The two visions are not necessarily synonymous with the two political parties, although as a general rule those with the constrained vision will be conservative and those with an unconstrained vision will be liberal.
The book reads more like a textbook than a critique or promotion of one side or the other. However, Thomas Sowell acknowledges that he himself has a constrained vision, and so do I. As I read the book, I was sometimes skeptical about the things he’d say about the unconstrained vision. “No,” I’d think. “Nobody really believes that.” And then I’d turn on the news and it was everywhere. I mean, for life of me I couldn’t understand Alexandria Ocasio-Cortez’s rise to political stardom, but as I read this book it struck me that she is basically the poster child for the unconstrained vision. That’s not to say that everyone with an unconstrained vision will love AOC, but they’ll be more likely to understand her than someone with a constrained vision. Anyway, after reading this book, something finally clicked for me. The way we think about politics isn’t just about how much (or which) information we have. Rather, it speaks to a more fundamental understanding of how we see the world and human nature.
My sister is the one who recommended the book to me, and we sometimes text each other headlines or screenshots coupled with our own (witty and/or hilarious and/or insightful) commentary about how everything in current events reflects a constrained or unconstrained vision of the world. I already mentioned AOC. But Trump’s election? You bet. Greta Thunberg as Person of the Year? Yep. The merits of Star Wars Episode VIII versus Episode IX? Actually, yes. Vision matters everywhere in culture, not just in politics.

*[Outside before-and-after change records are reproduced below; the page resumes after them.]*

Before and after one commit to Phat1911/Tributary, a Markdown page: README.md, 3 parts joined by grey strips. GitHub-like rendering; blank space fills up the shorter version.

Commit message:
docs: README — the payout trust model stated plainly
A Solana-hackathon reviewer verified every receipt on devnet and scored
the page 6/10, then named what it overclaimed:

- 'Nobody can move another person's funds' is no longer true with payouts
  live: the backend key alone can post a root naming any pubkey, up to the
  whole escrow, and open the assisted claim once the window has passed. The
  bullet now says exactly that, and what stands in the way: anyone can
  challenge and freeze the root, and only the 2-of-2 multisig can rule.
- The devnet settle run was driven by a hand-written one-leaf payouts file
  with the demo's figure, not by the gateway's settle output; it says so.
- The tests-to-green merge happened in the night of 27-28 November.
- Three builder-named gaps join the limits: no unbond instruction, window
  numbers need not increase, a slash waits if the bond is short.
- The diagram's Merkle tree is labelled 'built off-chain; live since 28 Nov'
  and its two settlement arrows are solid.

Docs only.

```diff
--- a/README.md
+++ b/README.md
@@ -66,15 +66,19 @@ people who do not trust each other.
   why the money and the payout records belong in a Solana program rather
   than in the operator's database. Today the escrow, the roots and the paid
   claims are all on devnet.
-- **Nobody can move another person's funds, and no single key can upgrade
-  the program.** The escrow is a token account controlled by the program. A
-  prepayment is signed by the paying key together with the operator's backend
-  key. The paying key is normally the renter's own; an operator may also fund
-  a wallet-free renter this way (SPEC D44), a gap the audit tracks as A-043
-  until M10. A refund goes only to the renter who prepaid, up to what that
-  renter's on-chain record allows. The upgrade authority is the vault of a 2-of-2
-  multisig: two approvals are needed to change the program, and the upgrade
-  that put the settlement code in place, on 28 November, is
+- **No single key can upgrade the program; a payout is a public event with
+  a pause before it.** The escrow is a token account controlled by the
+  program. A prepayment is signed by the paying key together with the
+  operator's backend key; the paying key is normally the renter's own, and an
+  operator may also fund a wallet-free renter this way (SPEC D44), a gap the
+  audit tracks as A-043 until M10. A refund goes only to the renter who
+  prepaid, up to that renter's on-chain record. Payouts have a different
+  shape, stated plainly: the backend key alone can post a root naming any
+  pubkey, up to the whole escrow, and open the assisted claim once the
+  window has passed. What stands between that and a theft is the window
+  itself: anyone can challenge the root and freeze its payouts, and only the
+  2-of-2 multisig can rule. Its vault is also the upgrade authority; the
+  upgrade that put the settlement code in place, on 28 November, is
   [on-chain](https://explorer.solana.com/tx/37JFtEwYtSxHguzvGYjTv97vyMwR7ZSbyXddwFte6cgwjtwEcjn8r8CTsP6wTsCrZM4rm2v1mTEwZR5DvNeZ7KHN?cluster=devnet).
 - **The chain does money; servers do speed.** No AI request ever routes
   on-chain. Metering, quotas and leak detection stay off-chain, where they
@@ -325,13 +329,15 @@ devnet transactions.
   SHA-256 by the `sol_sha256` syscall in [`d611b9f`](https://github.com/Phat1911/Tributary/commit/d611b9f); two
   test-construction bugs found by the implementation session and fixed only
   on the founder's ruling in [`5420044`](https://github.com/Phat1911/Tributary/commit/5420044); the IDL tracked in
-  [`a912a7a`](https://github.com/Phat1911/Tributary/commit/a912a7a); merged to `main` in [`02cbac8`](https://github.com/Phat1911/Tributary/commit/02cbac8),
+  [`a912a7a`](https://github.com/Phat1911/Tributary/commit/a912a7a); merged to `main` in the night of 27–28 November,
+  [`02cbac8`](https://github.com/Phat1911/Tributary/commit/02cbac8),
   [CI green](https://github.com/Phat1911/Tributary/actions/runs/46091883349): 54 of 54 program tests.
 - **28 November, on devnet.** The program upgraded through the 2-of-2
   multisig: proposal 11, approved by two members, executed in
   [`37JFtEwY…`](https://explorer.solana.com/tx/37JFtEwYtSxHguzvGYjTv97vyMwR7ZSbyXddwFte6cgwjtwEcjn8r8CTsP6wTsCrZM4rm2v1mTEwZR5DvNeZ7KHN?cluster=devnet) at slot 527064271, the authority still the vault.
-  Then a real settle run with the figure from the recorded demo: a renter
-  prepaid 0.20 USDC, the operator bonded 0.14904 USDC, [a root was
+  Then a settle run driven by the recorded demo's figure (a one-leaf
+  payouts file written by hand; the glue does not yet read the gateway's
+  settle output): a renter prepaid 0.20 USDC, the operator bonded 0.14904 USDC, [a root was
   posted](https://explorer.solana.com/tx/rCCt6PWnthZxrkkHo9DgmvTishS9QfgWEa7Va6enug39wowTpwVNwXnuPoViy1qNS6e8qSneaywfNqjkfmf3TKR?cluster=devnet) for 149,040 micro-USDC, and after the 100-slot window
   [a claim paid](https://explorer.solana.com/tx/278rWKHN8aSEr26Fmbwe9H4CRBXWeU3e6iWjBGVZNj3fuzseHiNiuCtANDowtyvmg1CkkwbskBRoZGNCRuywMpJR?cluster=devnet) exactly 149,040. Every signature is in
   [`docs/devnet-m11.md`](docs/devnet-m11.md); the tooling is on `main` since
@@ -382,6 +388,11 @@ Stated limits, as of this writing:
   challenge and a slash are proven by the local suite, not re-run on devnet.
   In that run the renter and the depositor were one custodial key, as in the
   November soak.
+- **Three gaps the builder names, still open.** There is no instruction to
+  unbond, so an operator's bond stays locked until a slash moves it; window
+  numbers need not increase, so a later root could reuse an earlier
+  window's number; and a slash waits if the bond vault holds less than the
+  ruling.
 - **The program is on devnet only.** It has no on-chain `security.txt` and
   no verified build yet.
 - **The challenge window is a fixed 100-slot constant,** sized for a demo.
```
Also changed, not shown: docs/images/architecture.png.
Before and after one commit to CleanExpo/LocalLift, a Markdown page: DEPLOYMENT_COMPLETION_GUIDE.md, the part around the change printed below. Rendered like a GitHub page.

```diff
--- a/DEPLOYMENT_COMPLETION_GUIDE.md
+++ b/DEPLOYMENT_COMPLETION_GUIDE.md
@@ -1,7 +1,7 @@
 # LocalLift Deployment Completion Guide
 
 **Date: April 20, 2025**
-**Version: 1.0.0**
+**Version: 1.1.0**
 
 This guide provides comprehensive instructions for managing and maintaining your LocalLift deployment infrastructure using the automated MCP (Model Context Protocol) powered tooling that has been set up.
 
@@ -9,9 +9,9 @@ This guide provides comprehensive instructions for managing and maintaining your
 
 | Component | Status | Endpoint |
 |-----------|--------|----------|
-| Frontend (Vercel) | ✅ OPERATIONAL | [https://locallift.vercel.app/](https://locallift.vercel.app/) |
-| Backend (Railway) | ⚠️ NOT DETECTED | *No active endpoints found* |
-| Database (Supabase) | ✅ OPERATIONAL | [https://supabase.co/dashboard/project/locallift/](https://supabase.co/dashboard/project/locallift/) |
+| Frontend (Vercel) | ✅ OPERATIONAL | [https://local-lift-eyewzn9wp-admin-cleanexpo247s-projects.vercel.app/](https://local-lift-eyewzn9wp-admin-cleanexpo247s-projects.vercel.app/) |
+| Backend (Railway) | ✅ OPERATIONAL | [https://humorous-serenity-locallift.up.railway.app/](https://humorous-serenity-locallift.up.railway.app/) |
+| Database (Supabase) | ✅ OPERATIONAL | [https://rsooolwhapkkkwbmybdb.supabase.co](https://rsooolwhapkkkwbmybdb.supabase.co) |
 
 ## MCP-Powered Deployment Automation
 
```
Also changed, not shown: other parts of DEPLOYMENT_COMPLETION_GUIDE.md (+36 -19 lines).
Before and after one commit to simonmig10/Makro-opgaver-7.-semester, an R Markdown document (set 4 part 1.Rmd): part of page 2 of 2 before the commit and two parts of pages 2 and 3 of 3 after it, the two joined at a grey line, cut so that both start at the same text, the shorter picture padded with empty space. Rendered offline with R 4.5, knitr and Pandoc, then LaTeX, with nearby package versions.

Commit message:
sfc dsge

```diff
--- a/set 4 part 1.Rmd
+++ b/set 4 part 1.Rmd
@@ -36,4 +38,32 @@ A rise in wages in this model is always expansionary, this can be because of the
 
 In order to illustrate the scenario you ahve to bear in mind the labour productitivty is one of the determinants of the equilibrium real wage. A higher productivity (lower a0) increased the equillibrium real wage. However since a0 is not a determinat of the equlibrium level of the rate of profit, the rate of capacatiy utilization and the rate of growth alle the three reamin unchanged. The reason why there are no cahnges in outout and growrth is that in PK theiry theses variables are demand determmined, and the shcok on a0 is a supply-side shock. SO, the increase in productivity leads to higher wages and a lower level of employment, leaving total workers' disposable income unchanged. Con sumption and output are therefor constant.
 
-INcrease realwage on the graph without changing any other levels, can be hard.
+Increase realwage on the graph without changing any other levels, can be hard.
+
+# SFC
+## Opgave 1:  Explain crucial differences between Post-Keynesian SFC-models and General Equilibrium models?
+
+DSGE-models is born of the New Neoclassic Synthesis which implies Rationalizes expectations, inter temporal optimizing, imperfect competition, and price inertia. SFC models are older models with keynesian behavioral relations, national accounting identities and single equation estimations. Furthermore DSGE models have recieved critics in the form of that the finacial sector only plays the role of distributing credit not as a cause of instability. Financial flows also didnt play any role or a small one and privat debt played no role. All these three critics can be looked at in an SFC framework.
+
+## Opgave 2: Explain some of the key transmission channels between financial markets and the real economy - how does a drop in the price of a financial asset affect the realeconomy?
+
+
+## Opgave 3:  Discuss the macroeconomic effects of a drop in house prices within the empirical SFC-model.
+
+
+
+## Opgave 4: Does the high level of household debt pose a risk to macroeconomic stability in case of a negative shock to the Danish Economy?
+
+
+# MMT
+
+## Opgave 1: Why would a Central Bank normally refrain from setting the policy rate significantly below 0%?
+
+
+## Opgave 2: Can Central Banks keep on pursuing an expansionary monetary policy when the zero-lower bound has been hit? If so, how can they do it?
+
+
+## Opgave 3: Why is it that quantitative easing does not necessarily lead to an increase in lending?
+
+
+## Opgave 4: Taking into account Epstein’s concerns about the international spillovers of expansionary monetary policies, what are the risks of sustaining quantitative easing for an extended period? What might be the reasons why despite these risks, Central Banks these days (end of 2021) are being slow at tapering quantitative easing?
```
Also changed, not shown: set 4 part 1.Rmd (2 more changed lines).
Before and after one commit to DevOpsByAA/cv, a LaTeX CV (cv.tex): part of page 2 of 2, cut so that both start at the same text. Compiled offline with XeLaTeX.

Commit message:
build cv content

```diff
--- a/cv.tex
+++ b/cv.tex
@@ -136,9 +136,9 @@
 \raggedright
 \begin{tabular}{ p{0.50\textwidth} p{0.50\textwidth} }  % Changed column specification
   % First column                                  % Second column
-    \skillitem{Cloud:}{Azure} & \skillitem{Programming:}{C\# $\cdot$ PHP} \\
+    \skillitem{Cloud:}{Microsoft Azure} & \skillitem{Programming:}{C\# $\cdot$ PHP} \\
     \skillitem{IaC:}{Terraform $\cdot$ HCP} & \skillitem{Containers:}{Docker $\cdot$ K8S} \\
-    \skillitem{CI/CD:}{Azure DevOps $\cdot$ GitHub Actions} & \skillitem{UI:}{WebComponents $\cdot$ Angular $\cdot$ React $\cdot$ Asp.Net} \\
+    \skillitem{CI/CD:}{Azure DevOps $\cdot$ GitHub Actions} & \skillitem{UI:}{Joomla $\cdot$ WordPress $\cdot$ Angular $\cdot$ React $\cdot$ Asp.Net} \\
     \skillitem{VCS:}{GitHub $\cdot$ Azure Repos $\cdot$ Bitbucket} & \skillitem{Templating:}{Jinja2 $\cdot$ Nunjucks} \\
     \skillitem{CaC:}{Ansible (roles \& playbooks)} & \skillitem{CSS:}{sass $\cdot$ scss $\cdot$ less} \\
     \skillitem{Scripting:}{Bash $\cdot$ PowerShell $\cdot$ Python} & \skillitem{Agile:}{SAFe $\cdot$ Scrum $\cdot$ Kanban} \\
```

Reading this book didn’t make some magical light bulb pop on over my head, but at least now when I hear someone arguing a point that I totally disagree with, there’s a part of my brain that goes “Ohhhhh, I see what’s going on here. I disagree, but I see.” The idea that a person’s political positions are a logical outflow of their vision is one of the most helpful takeaways of the book. It’s easy enough to write others off as crazy when they believe things that don’t make sense to us. Sowell — who is by all accounts a genius — dignifies others by calling them logical instead. It’s one of the many reasons I can’t recommend this book highly enough.